## DIRECTIONS
Go line by line through the data and copy those with the word "height".

## Extracted data entries

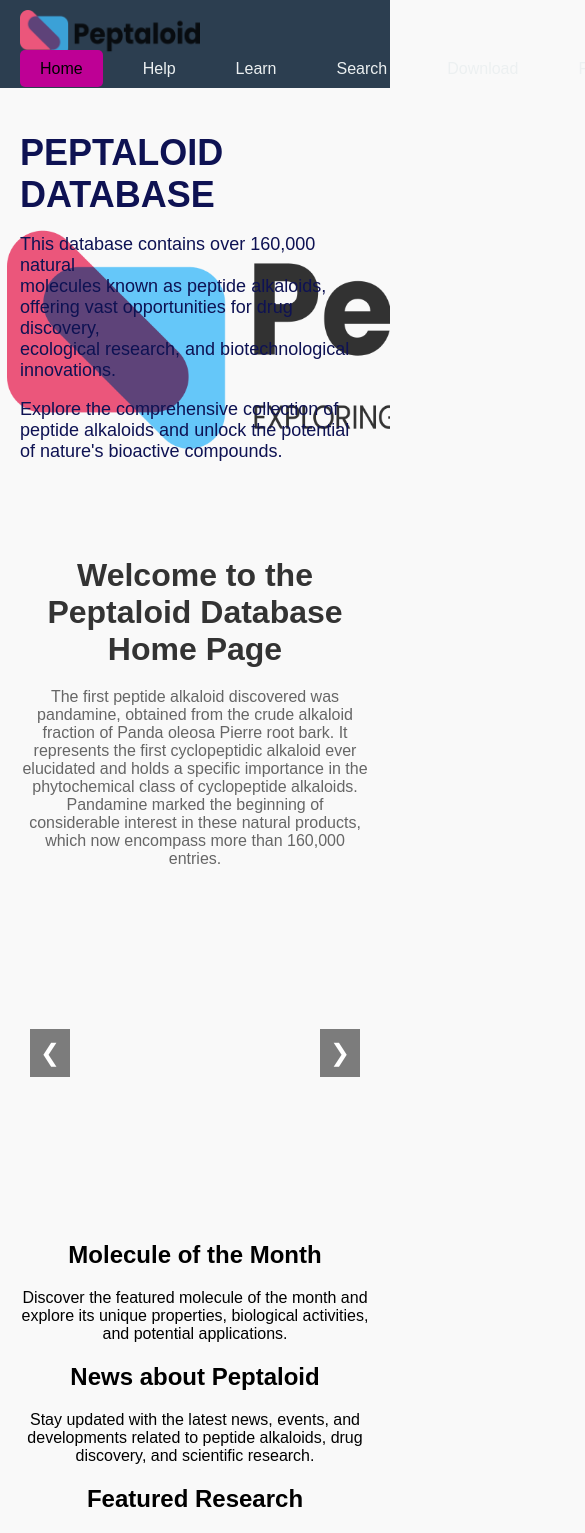
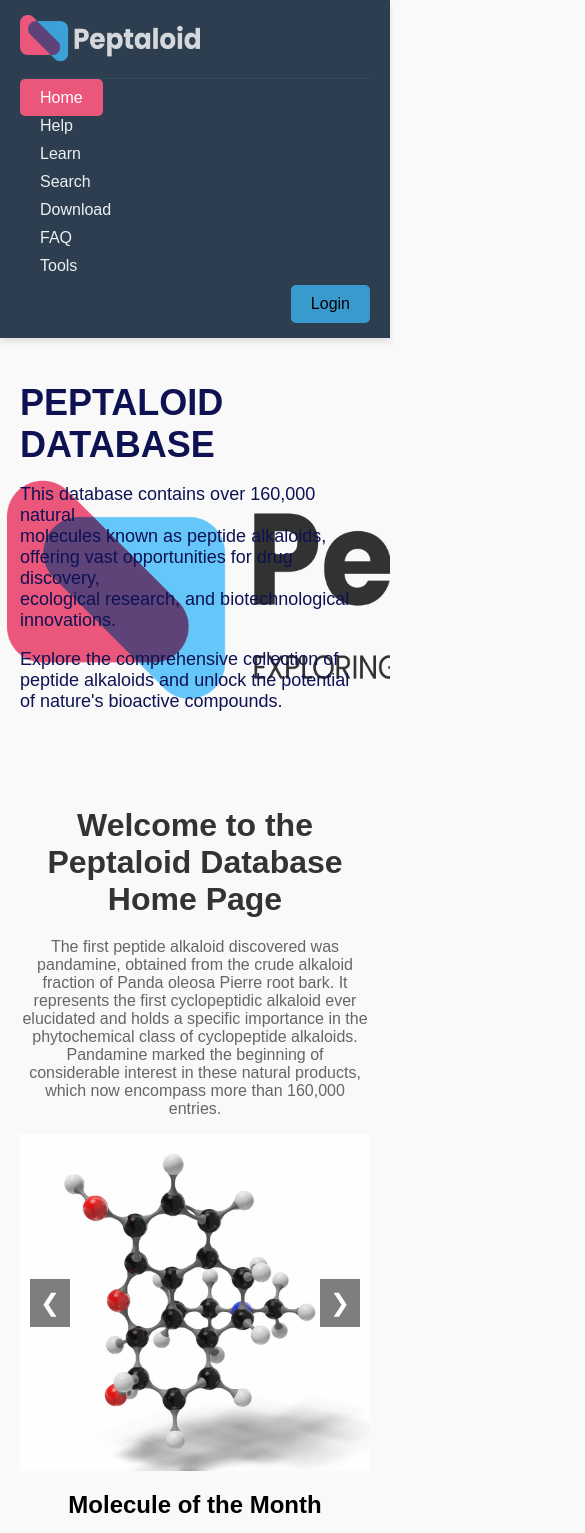
Before and after one commit to Bibhuprasadbehera/Peptaloid-database, a React (Create React App) app: page / in a window 390 px wide. Shown: the top 1533 px of the page, 585 px wide, since content can reach past the window. Built offline with nearby package versions, Linux system fonts and the light colour scheme.

Commit message:
updated navabr and carousel

```diff
--- a/src/components/Carousel.css
+++ b/src/components/Carousel.css
@@ -1,22 +1,24 @@
 /* carousel.css */
-
 .carousel {
   position: relative;
   overflow: hidden;
   width: 100%;
-    height: 40vh; /* Set height to 100vh to make the carousel span the whole viewport */
+  height: 40vh;
 }
 
 .carousel-image {
   width: 100%;
-    height: 100%; /* Make the images fill the entire carousel container */
-    object-fit: cover; /* Ensure the images maintain aspect ratio while covering the whole area */
-    opacity: 0;
-    transition: opacity 2s ease-in-out;
+  height: 100%;
+  object-fit: cover;
+  position: absolute;
+  top: 0;
+  left: 0;
+  opacity: 1;
+  transition: opacity 0.25s ease-in-out;
 }
 
-  .carousel-image.active {
-    opacity: 1;
+.carousel-image.transitioning {
+  opacity: 0;
 }
 
 .prev-button,
--- a/src/components/Carousel.js
+++ b/src/components/Carousel.js
@@ -1,43 +1,57 @@
 // Carousel.js
+import React, { useState, useEffect } from 'react';
+import './Carousel.css';
 
-import React, { useState, useEffect } from 'react';
-import './Carousel.css'; // Import carousel styles
-import image1 from '../images/molecule1.jpg'; // Sample image
-import image2 from '../images/molecule2.jpg'; // Sample image
-import image3 from '../images/molecule3.jpg'; // Sample image
+import image1 from '../images/molecule1.jpg';
+import image2 from '../images/molecule2.jpg';
+import image3 from '../images/molecule3.jpg';
 
 const Carousel = () => {
   const images = [image1, image2, image3];
   const [currentImageIndex, setCurrentImageIndex] = useState(0);
+  const [isTransitioning, setIsTransitioning] = useState(false);
 
   useEffect(() => {
     const interval = setInterval(() => {
-      setCurrentImageIndex((prevIndex) => (prevIndex === images.length - 1 ? 0 : prevIndex + 1));
+      setIsTransitioning(true);
+      setTimeout(() => {
+        setCurrentImageIndex((prevIndex) => (prevIndex === images.length - 1 ? 0 : prevIndex + 1));
+        setIsTransitioning(false);
+      }, 500); // Adjust the delay (in milliseconds) for the transition duration
     }, 3000);
 
     return () => clearInterval(interval);
   }, []);
 
   const goToPreviousImage = () => {
-    setCurrentImageIndex((prevIndex) => (prevIndex === 0 ? images.length - 1 : prevIndex - 1));
+    setIsTransitioning(true);
+    setTimeout(() => {
+      setCurrentImageIndex((prevIndex) => (prevIndex === 0 ? images.length - 1 : prevIndex - 1));
+      setIsTransitioning(false);
+    }, 500); // Adjust the delay (in milliseconds) for the transition duration
   };
 
   const goToNextImage = () => {
-    setCurrentImageIndex((prevIndex) => (prevIndex === images.length - 1 ? 0 : prevIndex + 1));
+    setIsTransitioning(true);
+    setTimeout(() => {
+      setCurrentImageIndex((prevIndex) => (prevIndex === images.length - 1 ? 0 : prevIndex + 1));
+      setIsTransitioning(false);
+    }, 500); // Adjust the delay (in milliseconds) for the transition duration
   };
 
   return (
     <div className="carousel">
-      {images.map((image, index) => (
-        <img
-          key={index}
-          src={image}
-          alt={`Molecule ${index + 1}`}
-          className={index === currentImageIndex ? 'carousel-image active' : 'carousel-image'}
-        />
-      ))}
-      <button className="prev-button" onClick={goToPreviousImage}>&#10094;</button>
-      <button className="next-button" onClick={goToNextImage}>&#10095;</button>
+      <img
+        src={images[currentImageIndex]}
+        alt={`Molecule ${currentImageIndex + 1}`}
+        className={`carousel-image ${isTransitioning ? 'transitioning' : ''}`}
+      />
+      <button className="prev-button" onClick={goToPreviousImage}>
+        &#10094;
+      </button>
+      <button className="next-button" onClick={goToNextImage}>
+        &#10095;
+      </button>
     </div>
   );
 };
--- a/src/components/Navbar.css
+++ b/src/components/Navbar.css
@@ -1,44 +1,100 @@
 /* Navbar.css */
 .navbar {
+  position: sticky;
+  top: 0;
+  display: flex;
+  flex-direction: column;
   background-color: #2c3e50;
-  padding: 10px 20px;
+  padding: 15px 20px;
+  box-shadow: 0 4px 6px rgba(0, 0, 0, 0.1); /* Add shadow for depth */
+  z-index: 2;
+}
+
+.logo-container {
+  display: flex;
+  justify-content: flex-start; /* Align the logo to the left */
+  margin-bottom: 15px; /* Increased space between logo and nav links */
+}
+
+.logo-link {
+  display: flex;
+  align-items: center;
 }
 
 .logo {
   width: 180px; /* Adjust the width as needed */
   height: auto; /* Automatically adjust the height based on the width */
-  margin-right: 20px; /* Add margin for spacing */
 }
 
-.navbar ul {
+.nav-links-container {
+  display: flex;
+  justify-content: space-between;
+  align-items: center;
+  border-top: 1px solid #34495e; /* Add a top border for separation */
+  padding-top: 10px; /* Add padding to separate the links from the border */
+}
+
+.nav-links {
+  display: flex;
   list-style-type: none;
   margin: 0;
   padding: 0;
-  display: flex;
 }
 
-.navbar li {
+.nav-links li {
   margin-right: 20px;
 }
 
-.navbar li:last-child {
+.nav-links li:last-child {
   margin-right: 0;
 }
 
-.navbar li a {
+.nav-links li a,
+.login-button {
   text-decoration: none;
   color: #ecf0f1;
   padding: 10px 20px;
   border-radius: 5px;
   transition: background-color 0.3s, color 0.3s;
+  font-weight: 500; /* Slightly bolder text */
 }
 
-.navbar li a:hover {
-  background-color: #e229ba;
+.nav-links li a:hover,
+.login-button:hover {
+  background-color: #5e4379;
   color: #fff;
 }
 
-.navbar li a.active {
-  background-color: #be0095;
-  color: #000000;
+.nav-links li a.active,
+.login-button.active {
+  background-color: #eb567b;
+  color: #fff; /* Ensure text is readable */
 }
+
+.login-button {
+  margin-left: auto; /* Push the login button to the right */
+  background-color: #399bcd; /* Distinguish the login button */
+  color: #000000; /* Ensure text is readable */
+}
+
+@media (max-width: 768px) {
+  .nav-links-container {
+    flex-direction: column;
+    align-items: flex-start;
+  }
+
+  .nav-links {
+    flex-direction: column;
+    width: 100%;
+  }
+
+  .nav-links li {
+    margin-right: 0;
+    margin-bottom: 10px;
+  }
+
+  .login-button {
+    margin-left: 0;
+    align-self: flex-end;
+  }
+}
--- a/src/components/Navbar.js
+++ b/src/components/Navbar.js
@@ -6,19 +6,23 @@
 const Navbar = () => {
   return (
     <nav className="navbar">
+      <div className="logo-container">
         <Link to="/" className="logo-link">
           <img src={logo} alt="Peptaloid" className="logo" />
         </Link>
-      <ul>
+      </div>
+      <div className="nav-links-container">
+        <ul className="nav-links">
           <li><NavLink to="/" activeClassName="active">Home</NavLink></li>
           <li><NavLink to="/help" activeClassName="active">Help</NavLink></li>
           <li><NavLink to="/learn" activeClassName="active">Learn</NavLink></li>
           <li><NavLink to="/search" activeClassName="active">Search</NavLink></li>
           <li><NavLink to="/download" activeClassName="active">Download</NavLink></li>
           <li><NavLink to="/faq" activeClassName="active">FAQ</NavLink></li>
-        <li><NavLink to="/login" activeClassName="active">Login</NavLink></li>
           <li><NavLink to="/tools" activeClassName="active">Tools</NavLink></li>
         </ul>
+        <NavLink to="/login" activeClassName="active" className="login-button">Login</NavLink>
+      </div>
     </nav>
   );
 };
```
Also changed, not shown: src/images/logo2.png. Lines whose indentation alone changed are shown as unchanged.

## REPLY
-    height: 40vh; /* Set height to 100vh to make the carousel span the whole viewport */
+  height: 40vh;
-    height: 100%; /* Make the images fill the entire carousel container */
+  height: 100%;
   height: auto; /* Automatically adjust the height based on the width */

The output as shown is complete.